* _TASK DETAILS_
Which of the lines below include "skip"? Each one should be copied out.

[[ MATERIAL PROVIDED open ]]

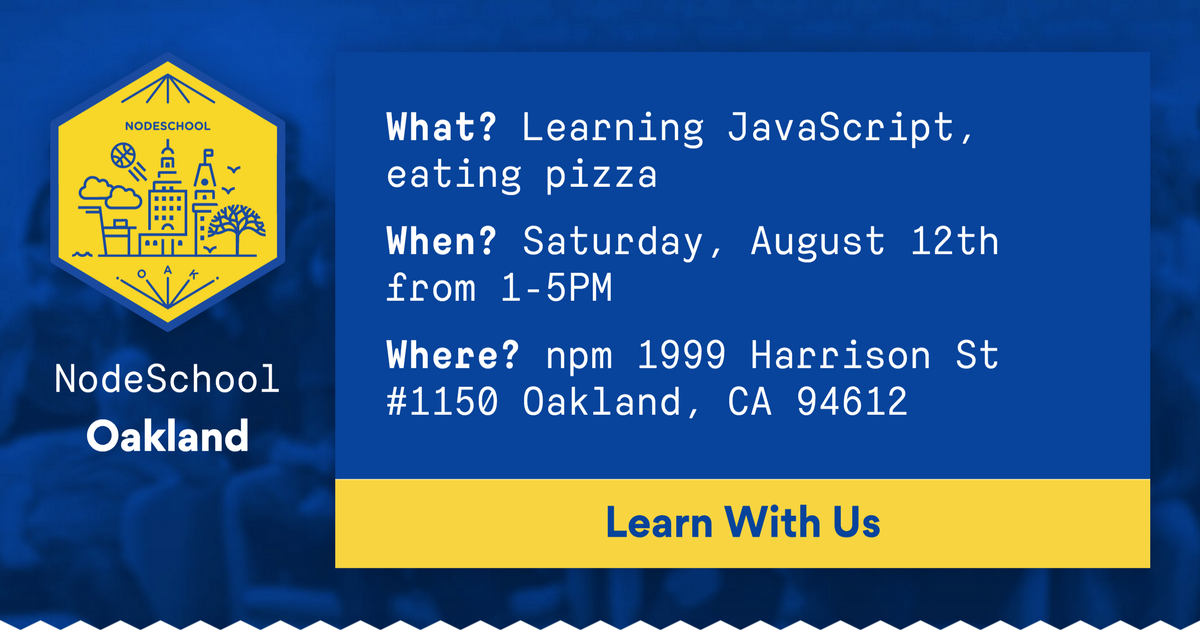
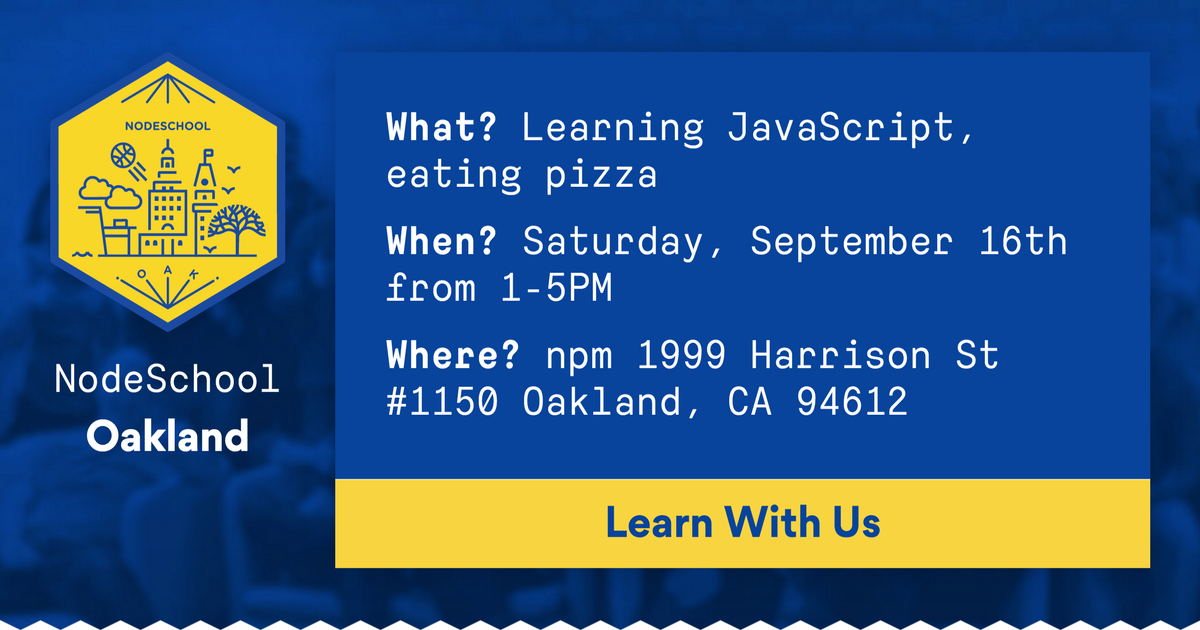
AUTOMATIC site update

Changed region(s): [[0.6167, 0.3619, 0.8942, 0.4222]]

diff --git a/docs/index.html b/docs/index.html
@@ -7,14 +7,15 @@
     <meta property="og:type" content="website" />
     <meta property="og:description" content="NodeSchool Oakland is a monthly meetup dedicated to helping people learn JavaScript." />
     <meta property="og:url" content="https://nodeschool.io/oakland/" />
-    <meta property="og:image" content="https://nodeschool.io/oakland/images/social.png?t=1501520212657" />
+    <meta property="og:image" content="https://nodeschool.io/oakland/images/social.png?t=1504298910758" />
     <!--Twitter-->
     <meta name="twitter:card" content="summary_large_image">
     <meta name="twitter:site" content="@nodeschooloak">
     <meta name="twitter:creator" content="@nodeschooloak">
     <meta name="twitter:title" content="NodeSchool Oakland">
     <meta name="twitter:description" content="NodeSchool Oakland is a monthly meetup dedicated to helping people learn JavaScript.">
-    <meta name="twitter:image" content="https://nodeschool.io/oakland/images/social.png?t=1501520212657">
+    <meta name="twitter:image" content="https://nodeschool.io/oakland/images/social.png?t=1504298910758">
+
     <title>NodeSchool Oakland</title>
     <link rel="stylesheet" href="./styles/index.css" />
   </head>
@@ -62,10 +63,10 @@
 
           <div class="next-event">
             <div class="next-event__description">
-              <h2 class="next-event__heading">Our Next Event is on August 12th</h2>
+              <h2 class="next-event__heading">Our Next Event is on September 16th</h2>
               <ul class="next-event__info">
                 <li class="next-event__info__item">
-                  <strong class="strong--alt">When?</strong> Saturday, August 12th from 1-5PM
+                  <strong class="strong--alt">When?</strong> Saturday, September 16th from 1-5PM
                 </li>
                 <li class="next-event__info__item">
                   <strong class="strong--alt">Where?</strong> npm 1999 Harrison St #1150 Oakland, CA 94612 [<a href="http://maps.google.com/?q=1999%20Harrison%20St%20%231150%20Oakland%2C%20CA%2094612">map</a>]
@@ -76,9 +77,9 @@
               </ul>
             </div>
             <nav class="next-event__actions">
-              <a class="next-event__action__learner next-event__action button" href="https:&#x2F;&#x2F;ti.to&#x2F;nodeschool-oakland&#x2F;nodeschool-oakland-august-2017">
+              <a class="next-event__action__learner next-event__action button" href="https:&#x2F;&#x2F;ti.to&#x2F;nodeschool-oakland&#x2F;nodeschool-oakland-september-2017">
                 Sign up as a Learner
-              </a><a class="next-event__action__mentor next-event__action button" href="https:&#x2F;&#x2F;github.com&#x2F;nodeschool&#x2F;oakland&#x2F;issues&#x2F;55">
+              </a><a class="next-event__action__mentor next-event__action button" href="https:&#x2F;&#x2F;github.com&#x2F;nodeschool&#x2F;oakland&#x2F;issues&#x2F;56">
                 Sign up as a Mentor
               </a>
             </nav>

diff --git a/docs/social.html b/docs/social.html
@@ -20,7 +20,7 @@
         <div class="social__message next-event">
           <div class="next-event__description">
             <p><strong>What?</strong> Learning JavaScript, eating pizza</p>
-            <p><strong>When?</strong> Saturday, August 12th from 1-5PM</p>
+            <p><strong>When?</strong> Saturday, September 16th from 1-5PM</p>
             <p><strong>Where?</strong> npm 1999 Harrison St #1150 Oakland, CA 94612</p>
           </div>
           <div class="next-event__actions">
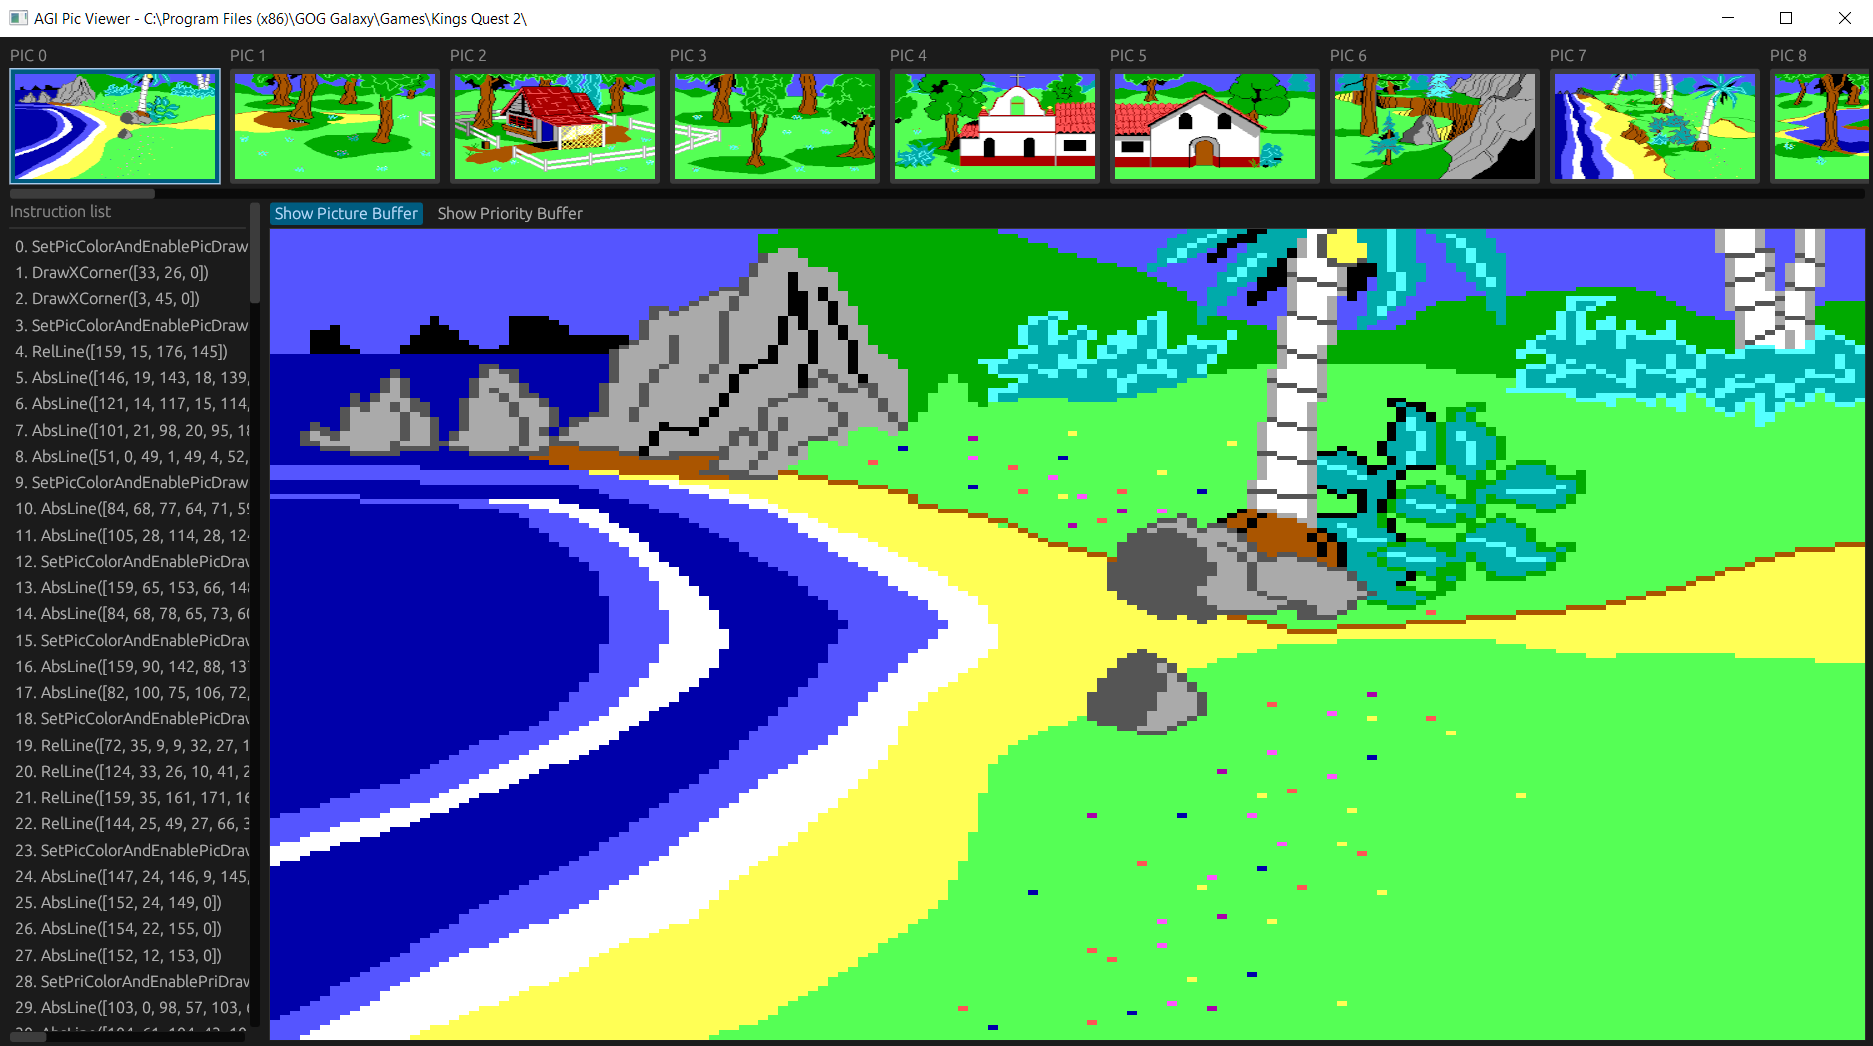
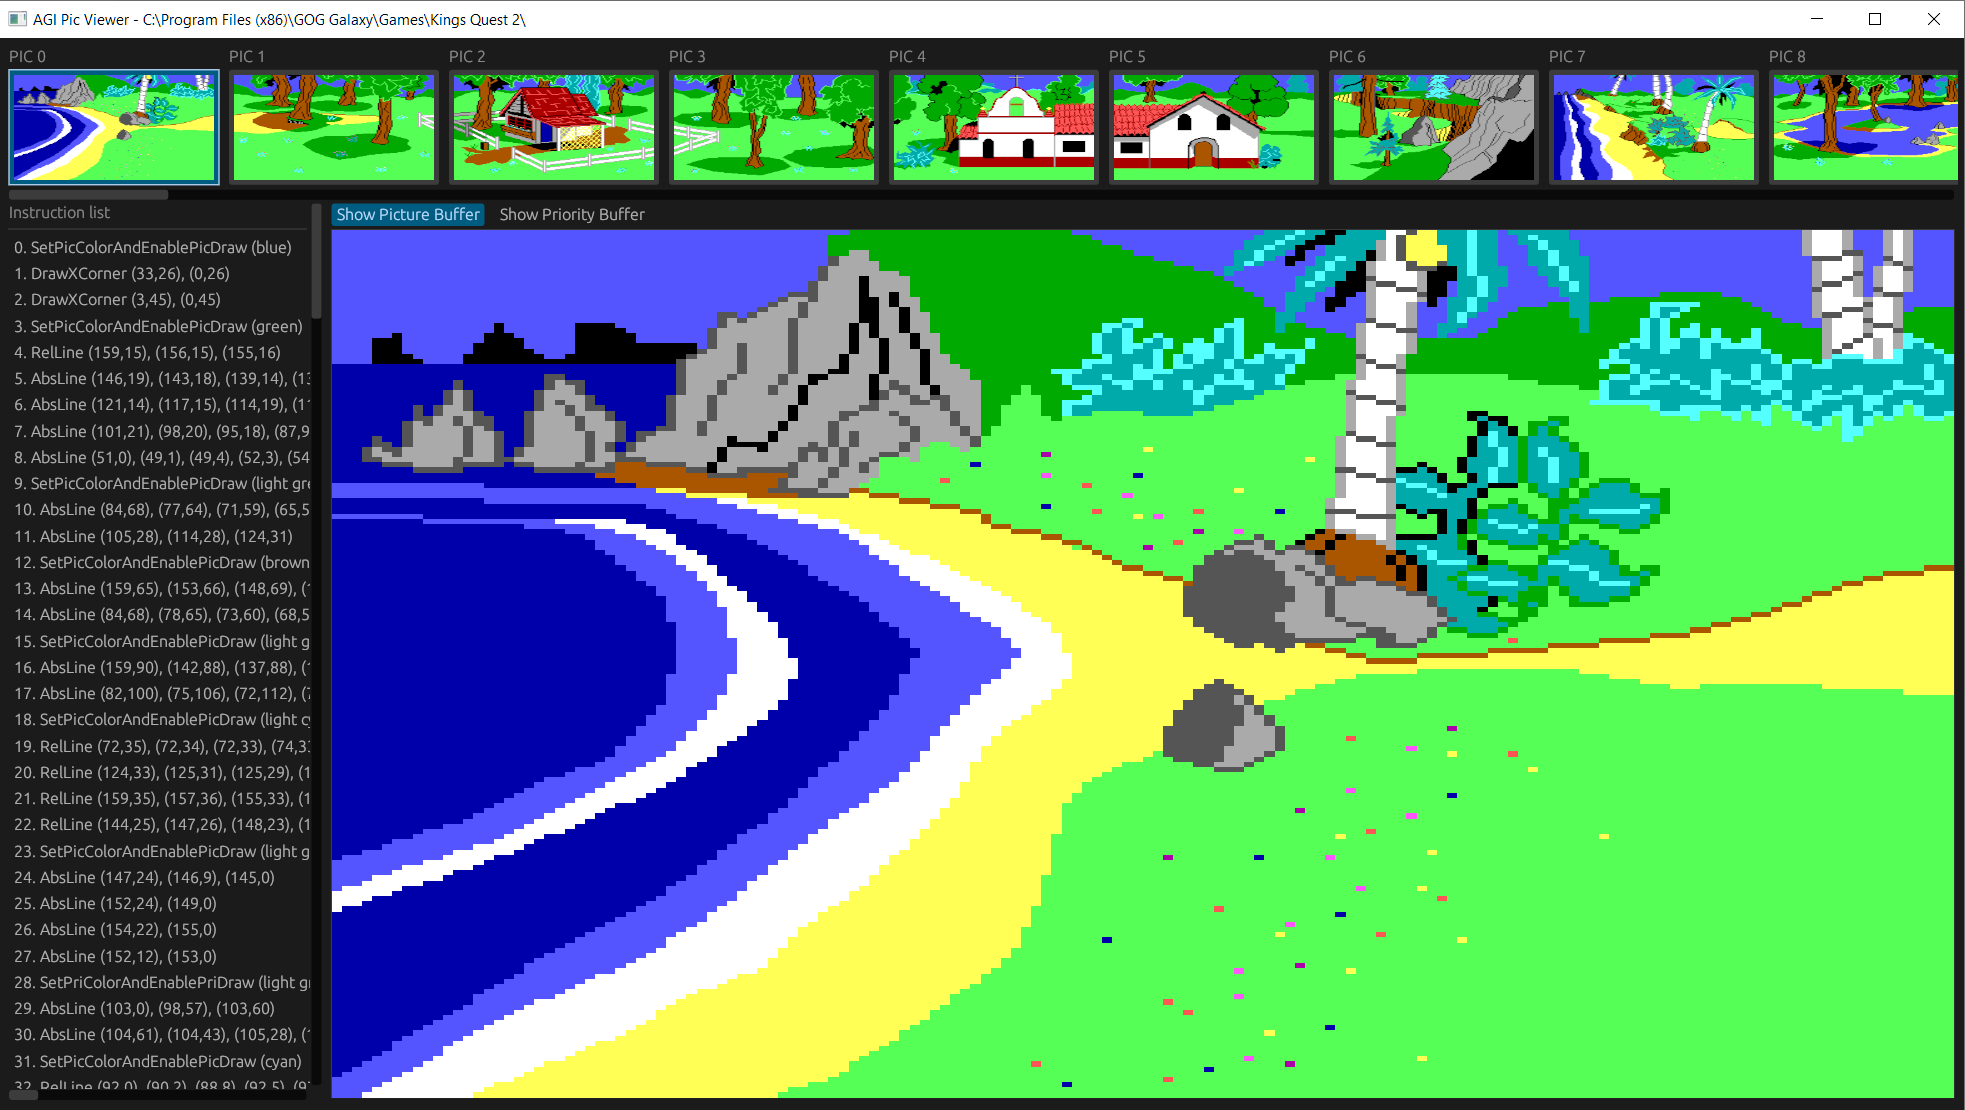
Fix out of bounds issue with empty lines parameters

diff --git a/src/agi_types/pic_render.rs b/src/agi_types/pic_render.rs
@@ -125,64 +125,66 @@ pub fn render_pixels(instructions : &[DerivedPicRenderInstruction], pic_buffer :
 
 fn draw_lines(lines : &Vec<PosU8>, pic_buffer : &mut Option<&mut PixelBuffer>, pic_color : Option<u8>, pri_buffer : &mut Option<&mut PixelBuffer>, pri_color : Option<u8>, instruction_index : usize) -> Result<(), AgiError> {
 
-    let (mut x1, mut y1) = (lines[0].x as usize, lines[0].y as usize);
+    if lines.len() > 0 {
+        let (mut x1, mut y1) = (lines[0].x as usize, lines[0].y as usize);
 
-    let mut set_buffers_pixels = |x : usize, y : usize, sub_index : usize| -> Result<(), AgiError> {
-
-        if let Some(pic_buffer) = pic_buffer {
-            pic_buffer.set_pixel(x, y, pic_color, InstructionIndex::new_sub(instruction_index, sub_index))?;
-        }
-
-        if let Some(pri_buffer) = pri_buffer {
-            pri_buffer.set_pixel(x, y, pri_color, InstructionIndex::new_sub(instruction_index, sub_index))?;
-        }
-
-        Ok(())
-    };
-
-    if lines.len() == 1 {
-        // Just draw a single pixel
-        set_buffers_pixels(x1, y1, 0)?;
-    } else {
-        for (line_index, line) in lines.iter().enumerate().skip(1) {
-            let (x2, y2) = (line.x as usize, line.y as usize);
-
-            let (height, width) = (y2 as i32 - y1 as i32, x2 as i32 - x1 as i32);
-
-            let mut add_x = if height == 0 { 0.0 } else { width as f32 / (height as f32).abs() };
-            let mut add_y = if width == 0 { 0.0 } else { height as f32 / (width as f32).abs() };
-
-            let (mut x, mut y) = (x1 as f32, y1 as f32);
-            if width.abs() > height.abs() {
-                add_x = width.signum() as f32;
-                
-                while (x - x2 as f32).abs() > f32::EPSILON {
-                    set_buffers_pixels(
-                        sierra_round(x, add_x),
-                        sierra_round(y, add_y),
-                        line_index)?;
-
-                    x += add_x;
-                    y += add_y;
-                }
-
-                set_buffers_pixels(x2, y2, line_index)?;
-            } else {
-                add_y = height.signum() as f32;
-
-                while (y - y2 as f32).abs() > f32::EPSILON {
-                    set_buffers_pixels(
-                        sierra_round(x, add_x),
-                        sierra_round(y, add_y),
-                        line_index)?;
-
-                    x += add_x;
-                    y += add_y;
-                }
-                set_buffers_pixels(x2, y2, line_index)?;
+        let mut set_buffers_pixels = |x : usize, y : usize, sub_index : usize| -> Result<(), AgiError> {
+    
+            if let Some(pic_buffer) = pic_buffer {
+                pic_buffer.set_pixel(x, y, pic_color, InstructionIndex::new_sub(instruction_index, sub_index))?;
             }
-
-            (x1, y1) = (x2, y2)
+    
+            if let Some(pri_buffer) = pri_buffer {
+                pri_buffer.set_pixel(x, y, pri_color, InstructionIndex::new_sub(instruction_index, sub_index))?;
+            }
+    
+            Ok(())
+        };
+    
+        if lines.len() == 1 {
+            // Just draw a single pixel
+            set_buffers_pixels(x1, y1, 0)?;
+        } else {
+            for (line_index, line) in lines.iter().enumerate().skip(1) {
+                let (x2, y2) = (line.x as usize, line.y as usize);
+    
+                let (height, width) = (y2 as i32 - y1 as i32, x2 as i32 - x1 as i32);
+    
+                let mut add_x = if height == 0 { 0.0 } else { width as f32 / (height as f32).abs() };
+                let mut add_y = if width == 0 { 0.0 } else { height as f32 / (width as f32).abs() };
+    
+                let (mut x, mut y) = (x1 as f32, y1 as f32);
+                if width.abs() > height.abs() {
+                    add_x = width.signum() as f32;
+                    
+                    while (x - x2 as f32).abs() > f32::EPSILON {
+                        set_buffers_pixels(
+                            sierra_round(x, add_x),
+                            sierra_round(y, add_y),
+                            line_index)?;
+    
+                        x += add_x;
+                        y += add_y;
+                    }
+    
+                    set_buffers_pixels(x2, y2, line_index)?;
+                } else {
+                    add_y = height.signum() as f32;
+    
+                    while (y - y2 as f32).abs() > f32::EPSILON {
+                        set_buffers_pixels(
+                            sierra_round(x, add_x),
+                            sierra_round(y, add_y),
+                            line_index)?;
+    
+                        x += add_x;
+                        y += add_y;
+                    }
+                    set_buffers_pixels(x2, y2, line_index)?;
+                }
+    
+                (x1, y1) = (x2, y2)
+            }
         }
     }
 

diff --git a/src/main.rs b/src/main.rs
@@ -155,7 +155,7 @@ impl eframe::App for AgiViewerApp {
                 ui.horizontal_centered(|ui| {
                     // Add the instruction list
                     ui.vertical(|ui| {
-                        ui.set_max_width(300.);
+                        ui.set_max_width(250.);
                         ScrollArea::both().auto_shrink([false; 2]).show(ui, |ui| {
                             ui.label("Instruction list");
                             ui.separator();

[[ MATERIAL PROVIDED closed ]]

* _RESPONSE TO THE EXERCISE_
-        for (line_index, line) in lines.iter().enumerate().skip(1) {
+            for (line_index, line) in lines.iter().enumerate().skip(1) {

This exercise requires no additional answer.